This contributed to the persistence of many less desirable plant species such as melons, heliotrope, lovegrass, wireweed and caltrop. The positive outcome is minimal supplementary feeding has been required and pregnancy rates should be very good given prevailing ewe body condition.

A negative is the consequent higher than usual worm egg counts for this time of year. Two thirds of mobs monitored between the upper south east to mid-north and across to the lower Eyre Peninsula have recorded counts worthy of a drench. These results have been independent of age, sex or pregnancy status. Isolated reports of Haemonchus species have also been evident.
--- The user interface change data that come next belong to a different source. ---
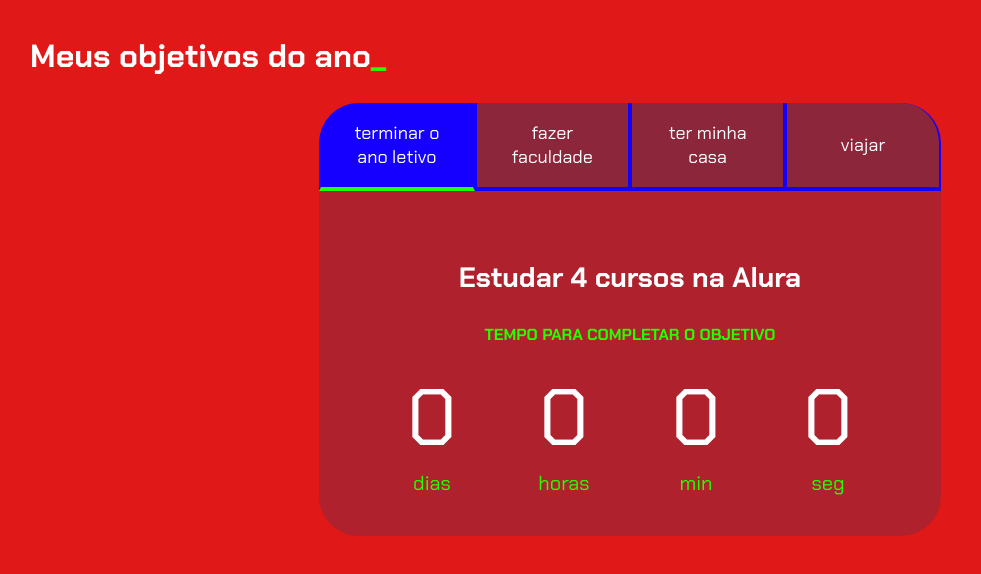
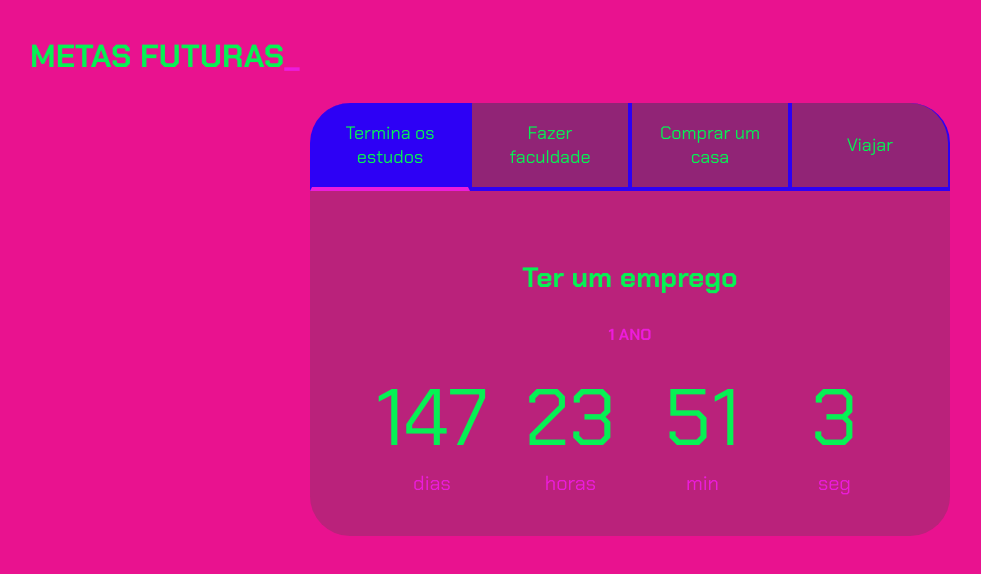
Before and after one commit to 19526350Pa/site-criativo-aluraa, a plain HTML site: page index.html in a window 1280 px wide. Shown: the whole page, without its empty margins (10-991 px from the left). Drawn offline with Linux system fonts and the light colour scheme.

Commit message:
Add files via upload

```diff
--- a/index.html
+++ b/index.html
@@ -10,18 +10,18 @@
 
 <body>
     <section class="conteudo-principal">
-        <h2 class="titulo-principal">Meus objetivos do ano<span>_</span></h2>
+        <h2 class="titulo-principal">METAS FUTURAS<span>_</span></h2>
         <div class="conteudo">
             <div class="botoes">
-                <button class="botao ativo">terminar o ano letivo
-                <button class="botao">fazer faculdade
-                <button class="botao">ter minha casa
-                <button class="botao">viajar
+                <button class="botao ativo">Termina os estudos</button>
+                <button class="botao">Fazer faculdade</button>
+                <button class="botao">Comprar um casa</button>
+                <button class="botao">Viajar</button>
             </div>
             <div class="abas-textos">
                 <div class="aba-conteudo ativo">
-                    <h3 class="aba-conteudo-titulo-principal">Estudar 4 cursos na Alura</h3>
-                    <h4 class="aba-conteudo-titulo-secundario">Tempo para completar o objetivo</h4>
+                    <h3 class="aba-conteudo-titulo-principal">Ter um emprego</h3>
+                    <h4 class="aba-conteudo-titulo-secundario">1 ano</h4>
                     <div class="contador">
                         <div class="contador-digito">
                             <p class="contador-digito-numero" id="dias0"></p>
@@ -42,8 +42,8 @@
                     </div>
                 </div>
                 <div class="aba-conteudo">
-                    <h3 class="aba-conteudo-titulo-principal">Criar 5 projetos em Javascript</h3>
-                    <h4 class="aba-conteudo-titulo-secundario">Tempo para completar o objetivo</h4>
+                    <h3 class="aba-conteudo-titulo-principal">Fazer faculdade</h3>
+                    <h4 class="aba-conteudo-titulo-secundario">5 anos</h4>
                     <div class="contador">
                         <div class="contador-digito">
                             <p class="contador-digito-numero" id="dias1"></p>
@@ -64,8 +64,8 @@
                     </div>
                 </div>
                 <div class="aba-conteudo">
-                    <h3 class="aba-conteudo-titulo-principal">Criar um portfolio com os meus 3 melhores projetos</h3>
-                    <h4 class="aba-conteudo-titulo-secundario">Tempo para completar o objetivo</h4>
+                    <h3 class="aba-conteudo-titulo-principal">Comprar uma casa</h3>
+                    <h4 class="aba-conteudo-titulo-secundario">40 anos</h4>
                     <div class="contador">
                         <div class="contador-digito">
                             <p class="contador-digito-numero" id="dias2"></p>
@@ -86,8 +86,8 @@
                     </div>
                 </div>
                 <div class="aba-conteudo">
-                    <h3 class="aba-conteudo-titulo-principal">Atualizar meu curriculo com os certificados da Alura</h3>
-                    <h4 class="aba-conteudo-titulo-secundario">Tempo para completar o objetivo</h4>
+                    <h3 class="aba-conteudo-titulo-principal">Viajar</h3>
+                    <h4 class="aba-conteudo-titulo-secundario">8 meses</h4>
                     <div class="contador">
                         <div class="contador-digito">
                             <p class="contador-digito-numero" id="dias3"></p>
--- a/main.js
+++ b/main.js
@@ -15,10 +15,10 @@ for (let i = 0; i < botoes.length; i++) {
 }
 
 const contadores = document.querySelectorAll(".contador");
-const tempoObjetivo1 = new Date("2023-10-05T00:00:00");
-const tempoObjetivo2 = new Date("2023-12-05T00:00:00");
-const tempoObjetivo3 = new Date("2023-12-30T00:00:00");
-const tempoObjetivo4 = new Date("2024-02-01T00:00:00");
+const tempoObjetivo1 = new Date("2024-10-05T00:00:00");
+const tempoObjetivo2 = new Date("2024-12-05T00:00:00");
+const tempoObjetivo3 = new Date("2024-12-30T00:00:00");
+const tempoObjetivo4 = new Date("2025-02-01T00:00:00");
 
 const tempos = [tempoObjetivo1,tempoObjetivo2,tempoObjetivo3,tempoObjetivo4];
 
--- a/style.css
+++ b/style.css
@@ -1,12 +1,12 @@
 @import url('https://fonts.googleapis.com/css2?family=Chakra+Petch:wght@400;700&display=swap');
 
 :root {
-    --cor-de-fundo: #e01818;
-    --verde: #26ff00;
-    --branco: #FFFFFF;
-    --botao-ativo: #1500ff;
+    --cor-de-fundo: #e9128f;
+    --verde: #ec1cdb;
+    --branco: #06f154;
+    --botao-ativo: #2d00f5;
     --botao-inativo: rgba(58, 55, 94, 0.5);
-    --texto-fundo: rgba(58, 55, 94, 0.3);
+    --texto-fundo: rgba(78, 72, 76, 0.3);
 }
 
 body {
```
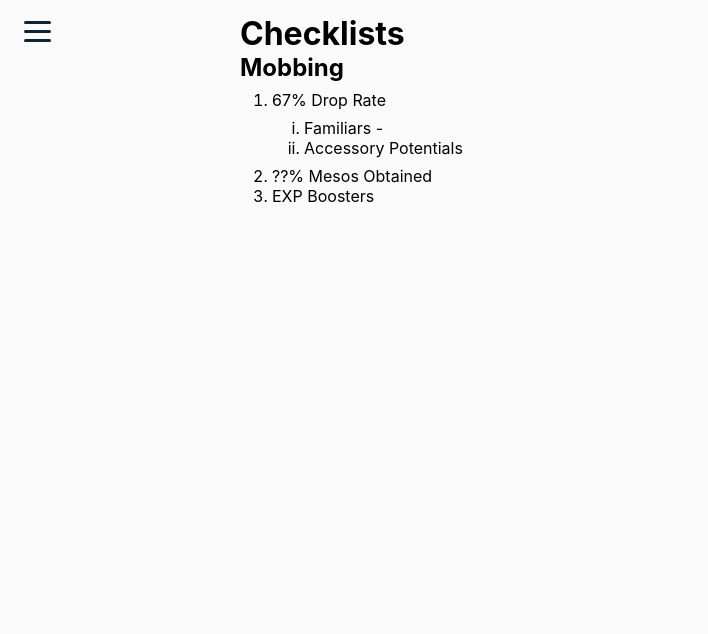
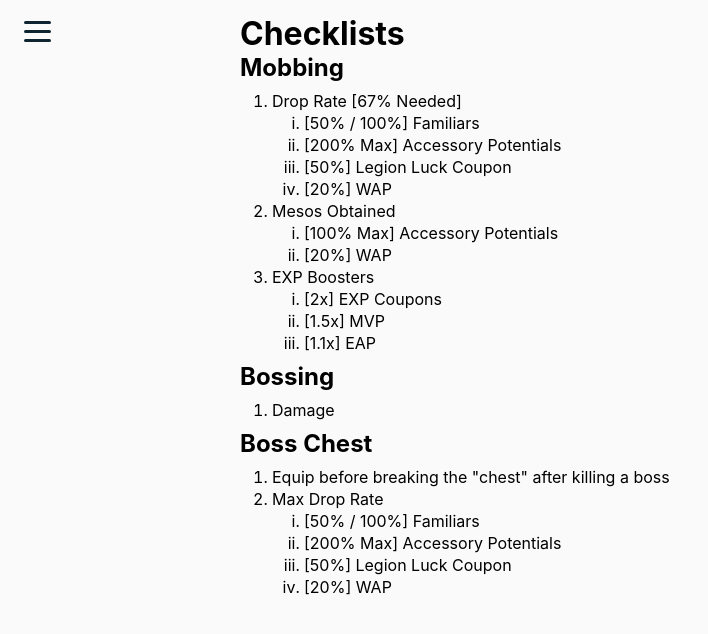
Before and after one commit to eryuelle/eryuelle.github.io, a Next.js app: page /checklists in a window 1280 px wide. Shown: the top 634 px of the page, without its empty margins (0-708 px from the left). Built offline with nearby package versions, Linux system fonts and the light colour scheme.

Commit message:
Checklist done

```diff
--- a/pages/_app.css
+++ b/pages/_app.css
@@ -15,6 +15,14 @@ h1, h2, h3 {
 ol {
   margin: 8px 0px;
   padding: 0px 32px;
+}
+
+ol ol {
+  margin: 0px;
+}
+
+li {
+  padding: 1px 0px;
 }
 
 #body{
--- a/pages/checklists.tsx
+++ b/pages/checklists.tsx
@@ -1,16 +1,43 @@
 export default function Index() {
+  // Accessories - Rings (4), Pendants (2), Face, Eye, Earrings
   return (
     <>
       <h1>Checklists</h1>
       <h2>Mobbing</h2>
       <ol>
-        <li>67% Drop Rate</li>
+        <li>Drop Rate [67% Needed]</li>
           <ol type="i">
-            <li>Familiars - </li>
-            <li>Accessory Potentials</li>
+            <li>[50% / 100%] Familiars</li>
+            <li>[200% Max] Accessory Potentials</li>
+            <li>[50%] Legion Luck Coupon</li>
+            <li>[20%] WAP</li>
           </ol>
-        <li>??% Mesos Obtained</li>
+        <li>Mesos Obtained</li>
+          <ol type="i">
+            <li>[100% Max] Accessory Potentials</li>
+            <li>[20%] WAP</li>
+          </ol>
         <li>EXP Boosters</li>
+          <ol type="i">
+            <li>[2x] EXP Coupons</li>
+            <li>[1.5x] MVP</li>
+            <li>[1.1x] EAP</li>
+          </ol>
+      </ol>
+      <h2>Bossing</h2>
+      <ol>
+        <li>Damage</li>
+      </ol>
+      <h2>Boss Chest</h2>
+      <ol>
+        <li>Equip before breaking the "chest" after killing a boss</li>
+        <li>Max Drop Rate</li>
+        <ol type="i">
+          <li>[50% / 100%] Familiars</li>
+          <li>[200% Max] Accessory Potentials</li>
+          <li>[50%] Legion Luck Coupon</li>
+          <li>[20%] WAP</li>
+        </ol>
       </ol>
     </>
   )
```
Also changed, not shown: src/config/bosses.tsx (+8 -1 lines), 5 other files (tests, documents, lock files or other folders).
I discovered, during a recent visit, that Ceduna has received 200 mm rain this year and producers reported unusual instances of significant worm infestations.

It illustrates that one cannot assume that good feed and body condition negates the opportunistic nature of worms. Worm egg count monitoring is even more relevant when conditions suit worm larvae survival on pasture regardless of season or location.

Another observation across several flocks over summer/autumn has been the presence of lungworm, causing significant pneumonia and pleurisy. Abattoir surveillance has identified this in many cases, while on-farm post mortem investigations and subsequent personal follow-up of sheep at the abattoir has also been used to confirm this diagnosis.

Lungworm is not normally reported with regular faecal egg count monitoring because it requires a specific test to be performed. If you suspect lungworm or have had positive abattoir surveillance reports it is worthy of further investigation as it could be causing significant unapparent production loss. The presence of snails on pasture that act an intermediate host for some lungworm species can be an indicator, while coughing and ill-thrift are other signs. Not all drenches are effective against lungworm and so a further incentive for follow-up investigation.

Blowflies have also been a feature of the moist and humid conditions over summer/autumn and so frequent checking of mobs for flystrike has been an extended activity for many producers. A temporary shortage of flystrike chemicals occurred in early spring as the prevailing conditions forebode a bad season for flies. The only thing that we can be sure of is that seasonal conditions and parasite activity are subject to change and require ongoing close monitoring.